The sweltering August day
produced bizarre scenes:
o In the parking lot, shiny hearses peeking
out from the rows of minivans.
o Six Goth men and women lining up to take
pictures with Mary Poppins, then trotting to Pinocchio's Daring
Adventure. Watching the black-clad cluster approach, one wide-eyed
little girl looked at her mom. "I didn't know this was supposed
to be a scary ride," she said. "Goodie."
o Santa Monica hair salon manager Ven Faiz,
23, plopping a set of Mickey Mouse ears over her purplish-black
bob without a hint of irony.
o In the restroom near New Orleans Square,
a woman in a black, patent-leather cat suit gushing over Lyn Harton's
fuchsia dreadlocks as tourists in bright-colored T-shirts and
shorts waited in line. Half an hour later, Harton, 32, and friend
Jennifer Frey, 29, rode down Main Street in a red carriage, waving
with beauty queen precision.
The event is held now because the park
has longer hours in summer and the last Sunday in August is the
first non-blackout day for season ticket holders. And you'd be
surprised how many Southern California Goths have annual passes,
said San Diego Web designer Joey Large, 33.
"Most of the Goths I hang out with are
not dreary people," she said. "They're pretty perky."
Large brought her 7-year-old daughter,
Zoe. The freckled, blue-eyed girl had her dyed-red hair in pigtails
just like Mommy's, along with a black shirt and skirt trimmed
with patent leather.
The disconnect between Goths and Disney isn't
as great as one might think, Large said, adding that Disney has a lot
of evil - think Pirates of the Caribbean, the "Nightmare Before Christmas"
movie or Maleficent, Sleeping Beauty's nemesis.
But Sunday, Goth-filled boats floated through

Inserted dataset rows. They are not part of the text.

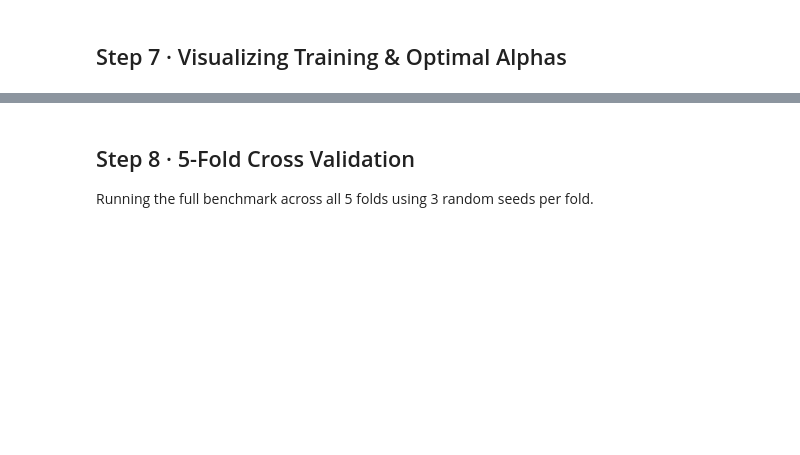
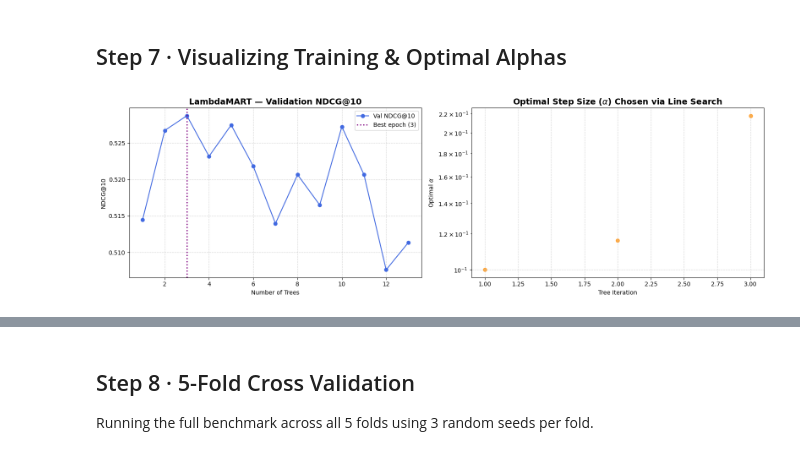
Before and after one commit to navaneeswar854/Learning-To-Rank-for-Search, a Jupyter notebook: Pairwise Approaches/notebooks/05_lambdamart.ipynb, the cells around one changed output, grey strips where cells are left out. Cells and saved outputs as stored; diff of their text form; code cells hidden in the pictures; blank space fills up the shorter version.

```diff
--- a/Pairwise Approaches/notebooks/05_lambdamart.ipynb
+++ b/Pairwise Approaches/notebooks/05_lambdamart.ipynb
@@ -141,28 +167,30 @@ trained_model, val_ndcg_history = model.fit(
 # %%
 def plot_training_and_alphas(val_ndcg_history, alphas, k=10):
     epochs = range(1, len(val_ndcg_history) + 1)
     best_epoch = val_ndcg_history.index(max(val_ndcg_history)) + 1
 
     fig, (ax1, ax2) = plt.subplots(1, 2, figsize=(16, 5))
 
     # Plot 1: NDCG Convergence
     ax1.plot(epochs, val_ndcg_history, marker="o", color="royalblue", label=f"Val NDCG@{k}")
     ax1.axvline(best_epoch, color="purple", linestyle=":", linewidth=2, label=f"Best epoch ({best_epoch})")
     ax1.set_title(f"LambdaMART — Validation NDCG@{k}", fontsize=14, fontweight="bold")
     ax1.set_xlabel("Number of Trees")
     ax1.set_ylabel(f"NDCG@{k}")
     ax1.legend()
     ax1.grid(True, linestyle="--", alpha=0.5)
 
     # Plot 2: Optimal Alphas
     ax2.scatter(range(1, len(alphas) + 1), alphas, color="darkorange", alpha=0.7)
-    ax2.set_title("Optimal Step Size ($\alpha$) Chosen via Line Search", fontsize=14, fontweight="bold")
+    ax2.set_title(r"Optimal Step Size ($\alpha$) Chosen via Line Search", fontsize=14, fontweight="bold")
     ax2.set_xlabel("Tree Iteration")
-    ax2.set_ylabel("Optimal $\alpha$")
+    ax2.set_ylabel(r"Optimal $\alpha$")
     ax2.set_yscale("log") # Log scale since alphas can vary greatly
     ax2.grid(True, linestyle="--", alpha=0.5)
 
     plt.tight_layout()
     plt.show()
 
 plot_training_and_alphas(val_ndcg_history, trained_model.alphas)
+# %% [output]
+[figure, added]
```
Also changed, not shown: parts of 12 cells of this notebook, 1 other file.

the kitschy "It's a Small World," and there were black blurs on the
On Sunday, at least, Disneyland was a Goth world
Copyright 2003 Los Angeles Times